I remember watching “Today” when I was growing up and the emphasis was on “news”. Of course, there were a lot of news events going on then- Viet Nam, the Civil Rights struggle, and more. Now the lead stories involve “Survivor”, “American Idol”, “Dancing With The Stars”, or what/who has Brittney Spears or Lindsey Lohan or Nicole Richie done lately. And who cares how many kids Brad and Angelina adopt/ have? And look at the format of shows such as “Fox and Friends”. And then you have to remember that many more people get their “news” from entertainers like Rush Limbaugh, Shaun Hannidy, etc., and that even more people truly get their news from “Entertainment Tonight” or “Insider”, or “Inside Edition”.
An NC trooper getting killed on the job is a brief spot, but yes, troopers having sex in the car goes on and on. Firefighters making a genuine rescue got how much media coverage? But I bet the fire chief in Harnett County accused (only accused at this point) has drawn more attention. Anyone seen anything about Chief Crocker from Pine Level on WRAL, WNCN, or WTVD?
Who gets the better (or fairer) ‘shakes’? Hmmm, I don’t know if I want to jump on that one or not…
DJ (Email) - 06/23/08 - 10:18
Responder saves someone, versus responder steals from someone. Which gets more news coverage? Well, that’s a no brainer. By why does that happen?

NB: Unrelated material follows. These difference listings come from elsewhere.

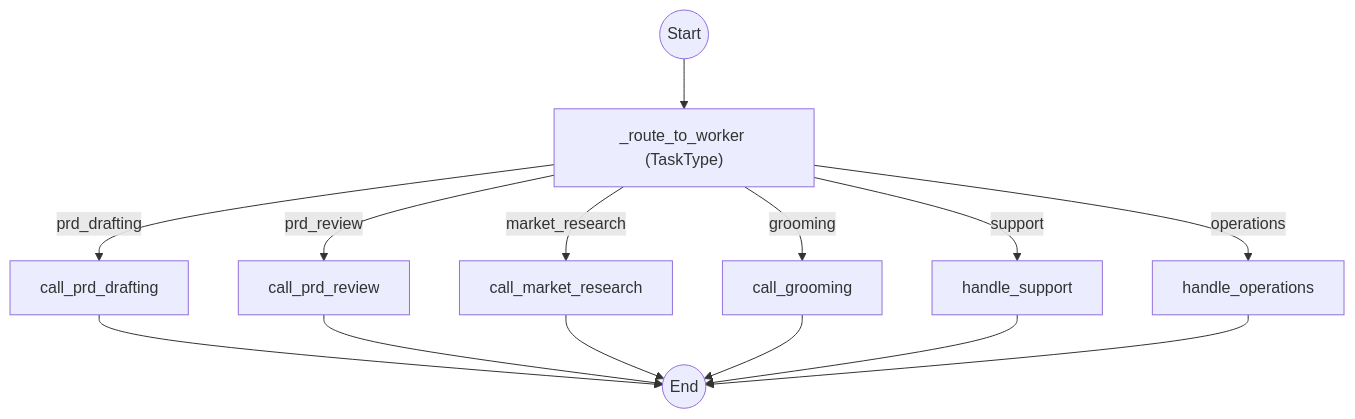
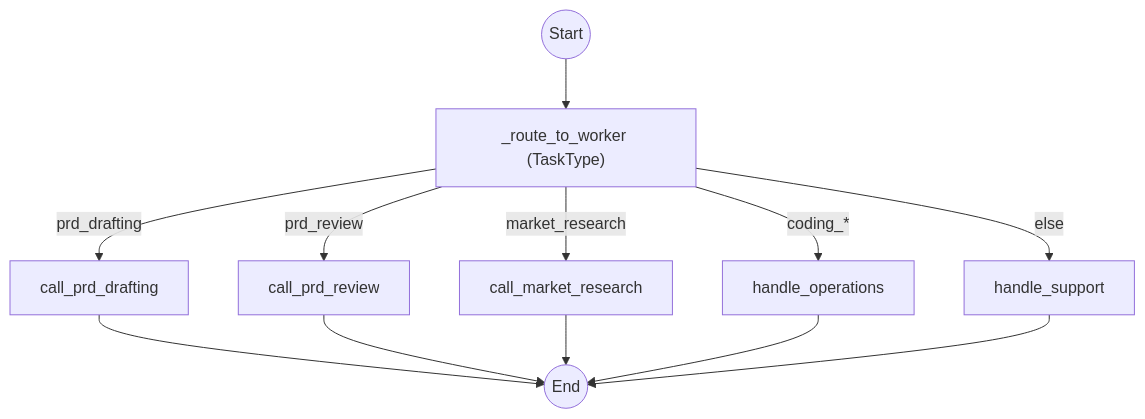
Before and after one commit to AI-Passione/famiglia-core: the third of 3 diagrams in src/famiglia_core/agents/orchestration/README.md, drawn with Mermaid. The commit also changed other lines of this file and 1 other file, not shown here.

Commit message:
docs: update market research workflow documentation and simplify orchestration architecture diagrams

````diff
--- a/src/famiglia_core/agents/orchestration/README.md
+++ b/src/famiglia_core/agents/orchestration/README.md
@@ -57,17 +60,15 @@
 ```mermaid
 graph TD
     START((Start)) --> RW["_route_to_worker (TaskType)"]
     RW -- "prd_drafting" --> W1["call_prd_drafting"]
     RW -- "prd_review" --> W2["call_prd_review"]
     RW -- "market_research" --> W3["call_market_research"]
-    RW -- "grooming" --> W4["call_grooming"]
-    RW -- "support" --> W5["handle_support"]
-    RW -- "operations" --> W6["handle_operations"]
+    RW -- "coding_*" --> W4["handle_operations"]
+    RW -- "else" --> W5["handle_support"]
     
     W1 --> END((End))
     W2 --> END
     W3 --> END
     W4 --> END
     W5 --> END
-    W6 --> END
 ```
````
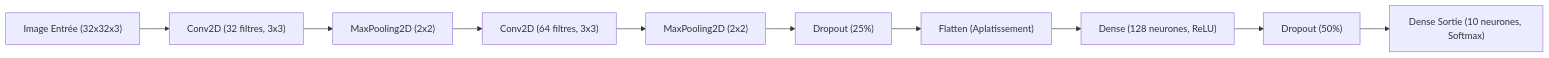
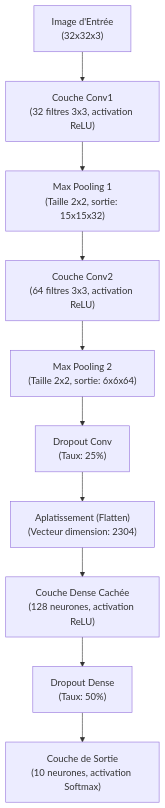
Before and after one commit to HAMZAZAWAK17/CIFAR-10: the diagram in Rapport_TP_CNN_CIFAR10.md, drawn with Mermaid. The commit also changed other lines of this file, not shown here.

````diff
--- a/Rapport_TP_CNN_CIFAR10.md
+++ b/Rapport_TP_CNN_CIFAR10.md
@@ -69,12 +106,12 @@
 ```mermaid
-graph LR
-    Input["Image Entrée (32x32x3)"] --> Conv1["Conv2D (32 filtres, 3x3)"]
-    Conv1 --> Pool1["MaxPooling2D (2x2)"]
-    Pool1 --> Conv2["Conv2D (64 filtres, 3x3)"]
-    Conv2 --> Pool2["MaxPooling2D (2x2)"]
-    Pool2 --> Drop1["Dropout (25%)"]
-    Drop1 --> Flat["Flatten (Aplatissement)"]
-    Flat --> Dense1["Dense (128 neurones, ReLU)"]
-    Dense1 --> Drop2["Dropout (50%)"]
-    Drop2 --> Output["Dense Sortie (10 neurones, Softmax)"]
+graph TD
+    Input["Image d'Entrée<br>(32x32x3)"] --> Conv1["Couche Conv1<br>(32 filtres 3x3, activation ReLU)"]
+    Conv1 --> Pool1["Max Pooling 1<br>(Taille 2x2, sortie: 15x15x32)"]
+    Pool1 --> Conv2["Couche Conv2<br>(64 filtres 3x3, activation ReLU)"]
+    Conv2 --> Pool2["Max Pooling 2<br>(Taille 2x2, sortie: 6x6x64)"]
+    Pool2 --> Drop1["Dropout Conv<br>(Taux: 25%)"]
+    Drop1 --> Flat["Aplatissement (Flatten)<br>(Vecteur dimension: 2304)"]
+    Flat --> Dense1["Couche Dense Cachée<br>(128 neurones, activation ReLU)"]
+    Dense1 --> Drop2["Dropout Dense<br>(Taux: 50%)"]
+    Drop2 --> Out["Couche de Sortie<br>(10 neurones, activation Softmax)"]
 ```
````
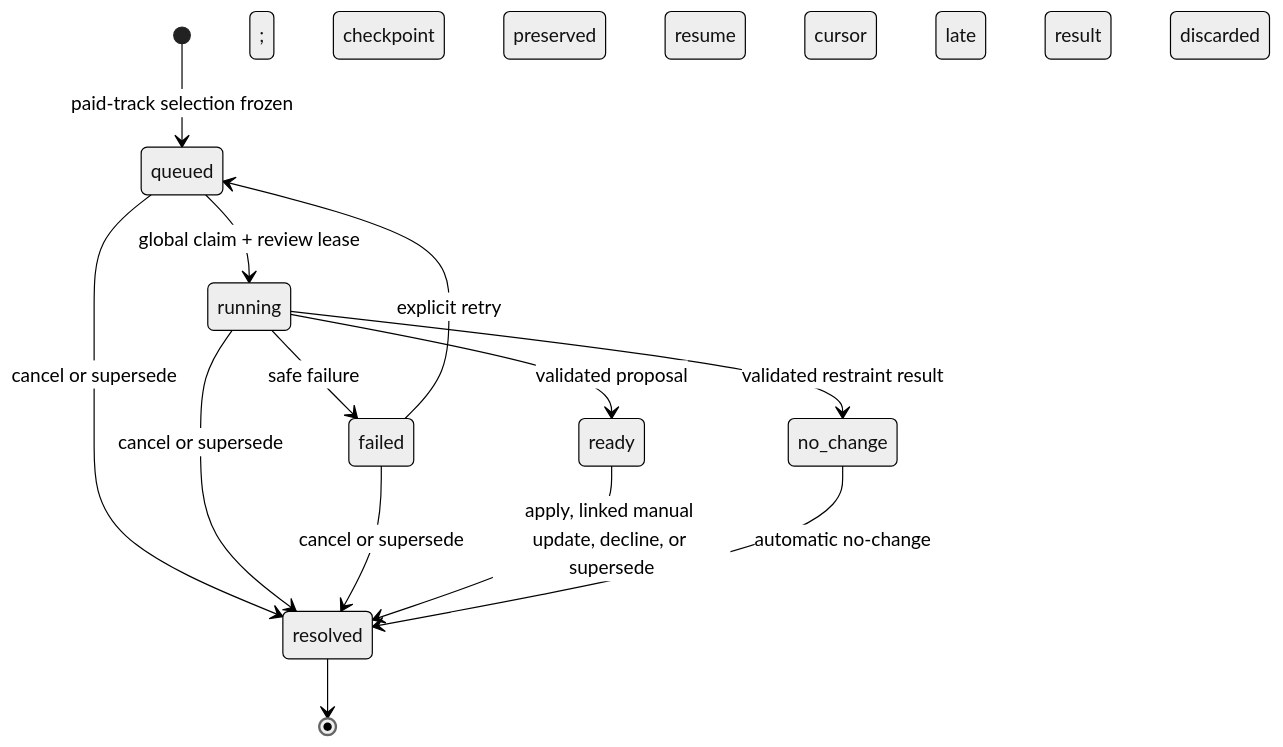
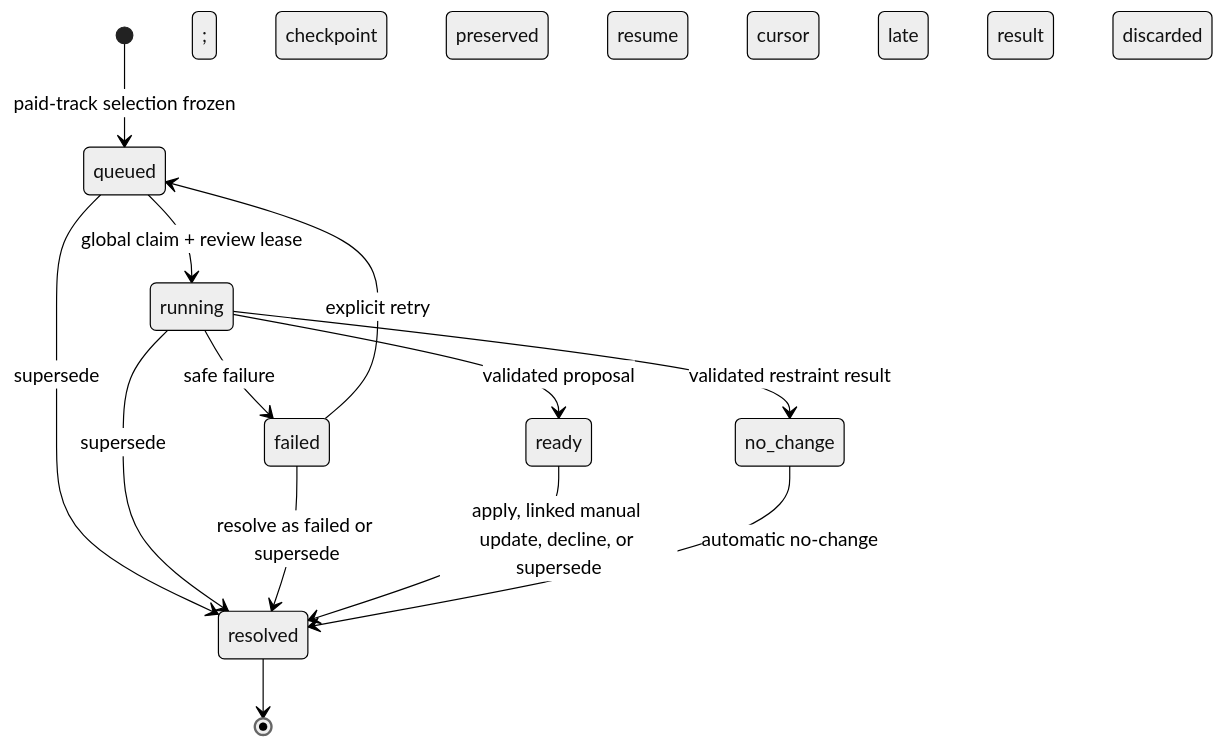
The third of 6 diagrams in docs/plans/2026-08-03-002-feat-owner-learning-loop-plan.md (0xFlicker/influence-game), drawn with Mermaid (neutral theme) before and after one commit. The commit also changed other lines of this file, not shown here.

````diff
--- a/docs/plans/2026-08-03-002-feat-owner-learning-loop-plan.md
+++ b/docs/plans/2026-08-03-002-feat-owner-learning-loop-plan.md
@@ -426,15 +428,15 @@
 ```mermaid
 stateDiagram-v2
   [*] --> queued: paid-track selection frozen
   queued --> running: global claim + review lease
   running --> ready: validated proposal
   running --> no_change: validated restraint result
   running --> failed: safe failure; checkpoint preserved
   failed --> queued: explicit retry; resume cursor preserved
-  queued --> resolved: cancel or supersede
-  running --> resolved: cancel or supersede; late result discarded
-  failed --> resolved: cancel or supersede
+  queued --> resolved: supersede
+  running --> resolved: supersede; late result discarded
+  failed --> resolved: resolve as failed or supersede
   ready --> resolved: apply, linked manual update, decline, or supersede
   no_change --> resolved: automatic no-change
   resolved --> [*]
 ```
````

Why is, say, a law officer scandal covered twice or more as much as a law officer duty death? Part of the reason, I suspect, is that difference in the situations, and with respect to expectations of readers/viewers. They are, by in large, not members of the responder community. Thus, their expectation of a responder is someone, well, who may die in the line of duty. That story is “dog bites man.” Not unusual, if you will. It is within the framework of their expectation. But a scandal, a responder who commits bad behavior? That goes against their grain of expectation. Yeah, the responder is just as human as anyone, but that society-applied higher standard turns the story toward “man bites dog.” Unusual. Thus, perhaps one of the reasons for the disproportionate coverage.
Legeros - 06/23/08 - 21:54